>>

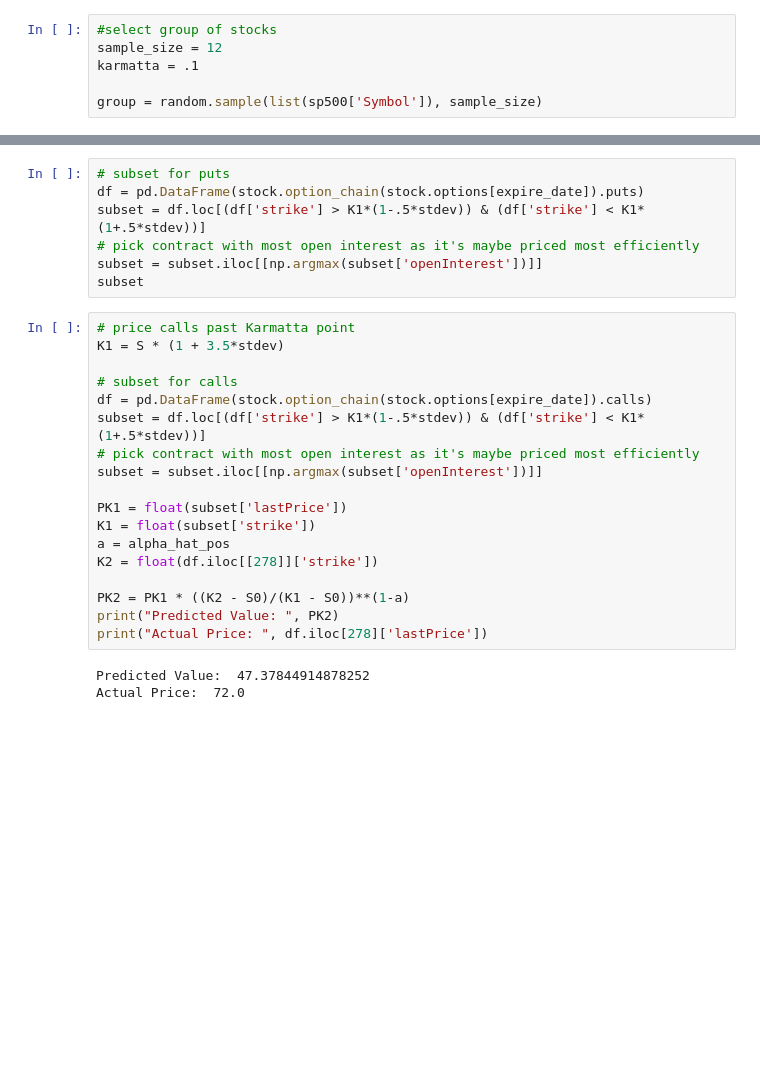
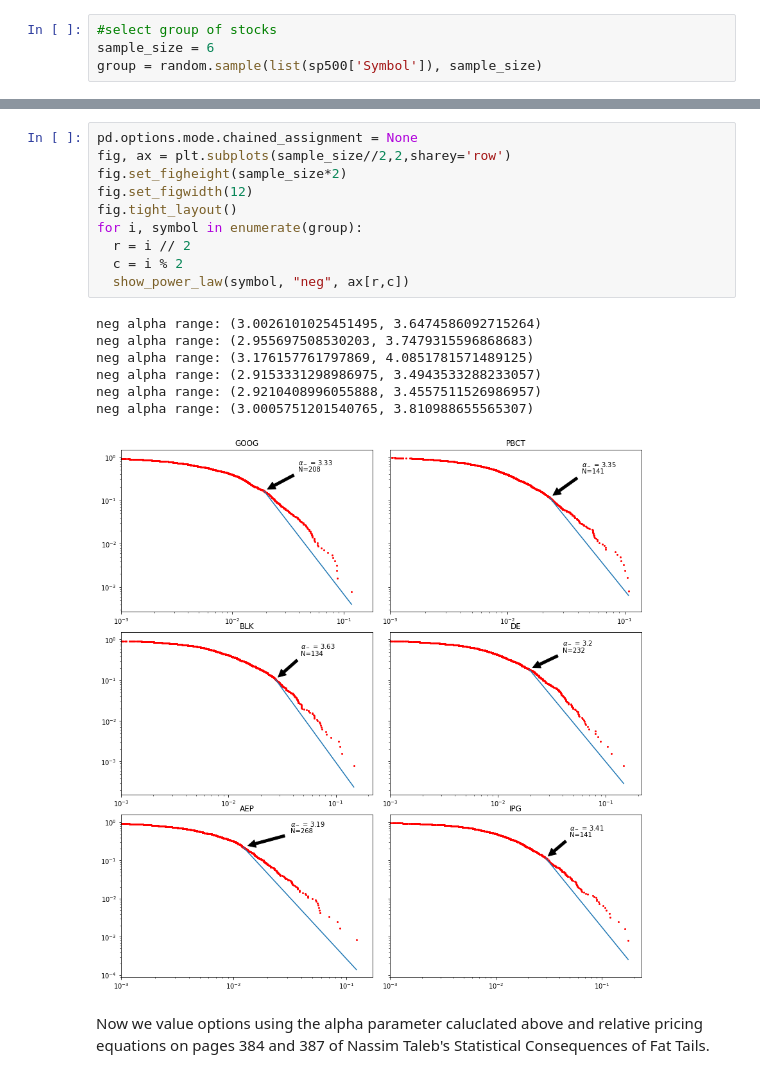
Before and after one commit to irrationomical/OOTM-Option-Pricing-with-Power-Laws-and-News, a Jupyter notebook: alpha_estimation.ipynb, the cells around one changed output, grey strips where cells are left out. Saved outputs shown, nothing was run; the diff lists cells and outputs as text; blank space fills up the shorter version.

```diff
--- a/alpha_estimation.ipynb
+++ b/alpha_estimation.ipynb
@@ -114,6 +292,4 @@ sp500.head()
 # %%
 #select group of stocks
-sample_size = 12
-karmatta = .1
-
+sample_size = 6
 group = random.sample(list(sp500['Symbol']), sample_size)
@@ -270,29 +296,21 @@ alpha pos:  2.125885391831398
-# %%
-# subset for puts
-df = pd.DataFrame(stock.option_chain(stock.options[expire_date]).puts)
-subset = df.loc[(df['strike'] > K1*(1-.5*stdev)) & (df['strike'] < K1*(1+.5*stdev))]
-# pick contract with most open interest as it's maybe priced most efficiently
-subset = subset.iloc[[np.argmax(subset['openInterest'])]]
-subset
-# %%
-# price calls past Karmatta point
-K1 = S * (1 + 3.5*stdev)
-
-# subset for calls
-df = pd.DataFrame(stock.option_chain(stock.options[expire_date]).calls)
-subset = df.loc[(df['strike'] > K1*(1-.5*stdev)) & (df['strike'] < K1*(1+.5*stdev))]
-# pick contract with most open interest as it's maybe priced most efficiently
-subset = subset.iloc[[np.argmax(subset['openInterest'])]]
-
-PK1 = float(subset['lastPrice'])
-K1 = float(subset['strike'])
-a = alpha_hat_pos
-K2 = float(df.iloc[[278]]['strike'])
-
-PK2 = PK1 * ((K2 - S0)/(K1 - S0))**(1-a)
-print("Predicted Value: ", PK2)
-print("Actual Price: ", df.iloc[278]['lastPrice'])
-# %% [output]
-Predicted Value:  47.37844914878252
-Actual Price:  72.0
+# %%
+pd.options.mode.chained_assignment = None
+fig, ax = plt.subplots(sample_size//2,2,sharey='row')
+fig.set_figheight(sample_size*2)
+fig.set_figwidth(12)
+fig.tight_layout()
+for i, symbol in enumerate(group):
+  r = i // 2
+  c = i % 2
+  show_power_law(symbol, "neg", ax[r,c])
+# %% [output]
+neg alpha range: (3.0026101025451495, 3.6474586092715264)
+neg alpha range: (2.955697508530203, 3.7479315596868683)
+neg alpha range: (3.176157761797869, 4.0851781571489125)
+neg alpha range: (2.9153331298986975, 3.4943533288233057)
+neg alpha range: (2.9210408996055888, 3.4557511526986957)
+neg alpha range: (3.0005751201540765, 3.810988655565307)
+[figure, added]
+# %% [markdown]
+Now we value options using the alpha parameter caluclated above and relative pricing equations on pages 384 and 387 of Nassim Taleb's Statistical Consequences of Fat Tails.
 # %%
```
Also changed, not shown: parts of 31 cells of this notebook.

<<
>>

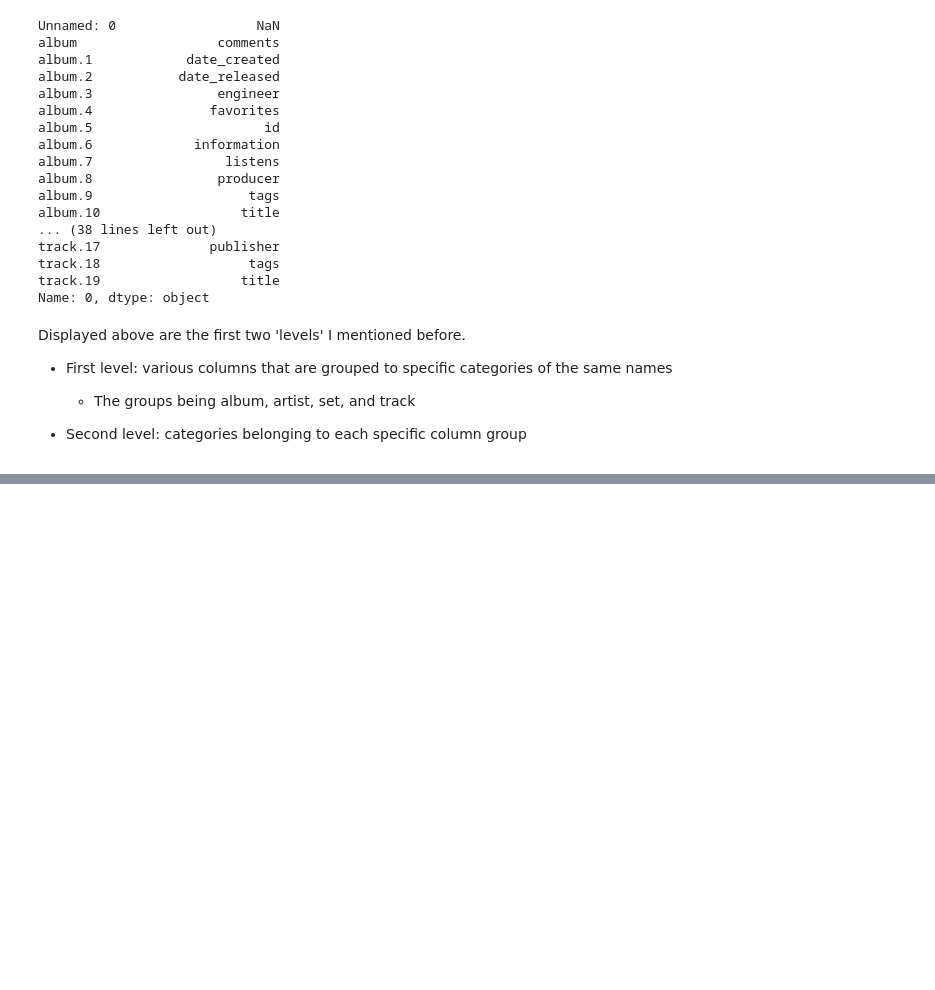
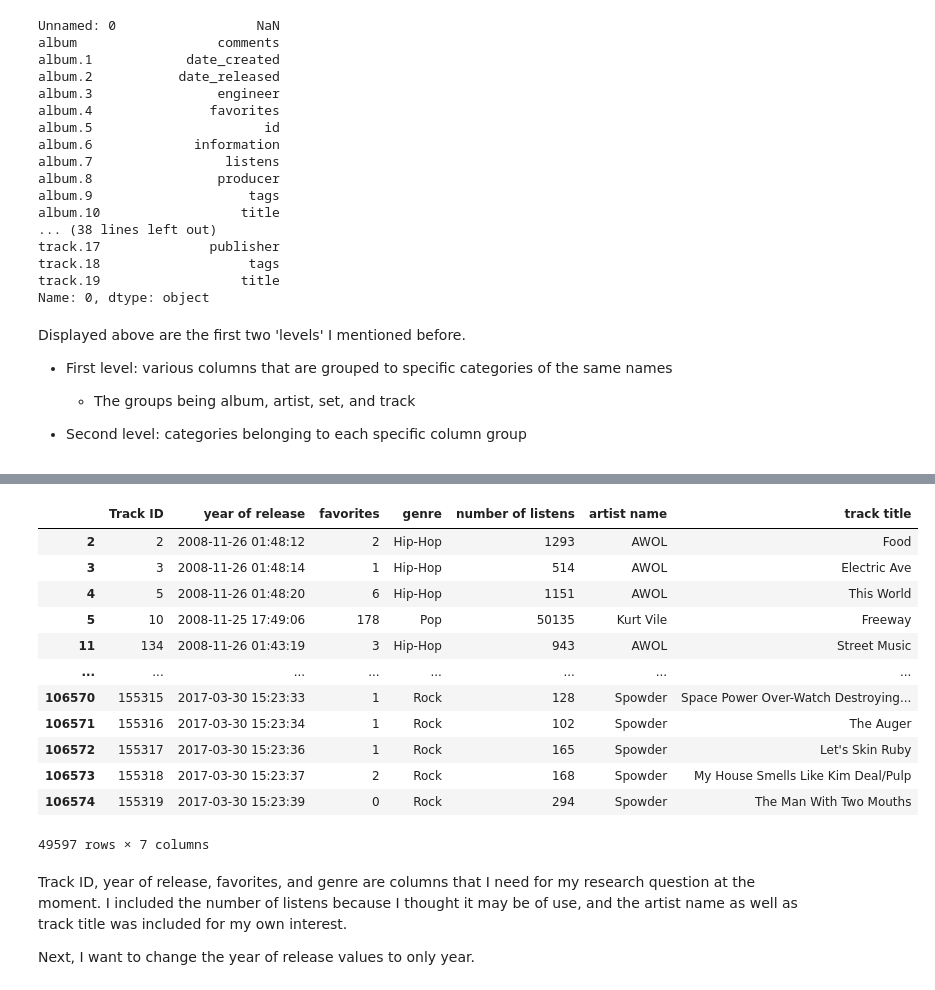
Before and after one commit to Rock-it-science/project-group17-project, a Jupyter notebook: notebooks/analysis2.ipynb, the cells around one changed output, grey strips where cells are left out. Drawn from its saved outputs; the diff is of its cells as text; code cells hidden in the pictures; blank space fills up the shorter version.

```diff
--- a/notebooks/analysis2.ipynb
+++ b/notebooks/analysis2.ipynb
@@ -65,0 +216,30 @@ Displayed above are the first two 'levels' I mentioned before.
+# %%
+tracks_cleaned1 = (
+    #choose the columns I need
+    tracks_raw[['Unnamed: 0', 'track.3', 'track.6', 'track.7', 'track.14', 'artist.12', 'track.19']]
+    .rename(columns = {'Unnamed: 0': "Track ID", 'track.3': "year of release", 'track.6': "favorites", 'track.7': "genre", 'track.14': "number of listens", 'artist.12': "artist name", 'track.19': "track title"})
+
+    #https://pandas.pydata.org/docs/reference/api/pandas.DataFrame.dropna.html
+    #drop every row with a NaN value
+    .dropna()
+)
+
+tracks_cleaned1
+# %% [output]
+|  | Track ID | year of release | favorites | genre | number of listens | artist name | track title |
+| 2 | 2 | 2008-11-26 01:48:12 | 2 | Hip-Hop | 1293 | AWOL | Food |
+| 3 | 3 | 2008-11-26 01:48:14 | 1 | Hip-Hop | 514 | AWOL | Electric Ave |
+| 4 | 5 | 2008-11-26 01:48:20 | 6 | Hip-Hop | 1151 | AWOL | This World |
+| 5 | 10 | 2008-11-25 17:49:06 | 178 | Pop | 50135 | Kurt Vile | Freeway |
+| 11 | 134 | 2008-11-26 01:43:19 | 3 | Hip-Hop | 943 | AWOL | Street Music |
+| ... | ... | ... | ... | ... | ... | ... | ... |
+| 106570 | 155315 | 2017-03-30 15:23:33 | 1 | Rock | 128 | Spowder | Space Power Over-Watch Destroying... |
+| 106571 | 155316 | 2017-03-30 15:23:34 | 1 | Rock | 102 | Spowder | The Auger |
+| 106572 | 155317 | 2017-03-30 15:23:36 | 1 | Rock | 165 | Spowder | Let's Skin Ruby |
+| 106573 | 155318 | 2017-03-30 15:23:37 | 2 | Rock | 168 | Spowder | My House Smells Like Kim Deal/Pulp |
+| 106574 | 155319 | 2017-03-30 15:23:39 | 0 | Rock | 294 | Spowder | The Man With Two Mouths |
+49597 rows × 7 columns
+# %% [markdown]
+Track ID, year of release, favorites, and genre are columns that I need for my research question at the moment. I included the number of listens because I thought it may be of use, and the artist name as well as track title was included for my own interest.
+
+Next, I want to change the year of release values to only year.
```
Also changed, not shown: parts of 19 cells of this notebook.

<<

# WHAT THE TASK REQUIRES
Each line of the listing that holds the string "calls" counts once; state how many there are, with nothing added.

# WRITTEN ANSWER
3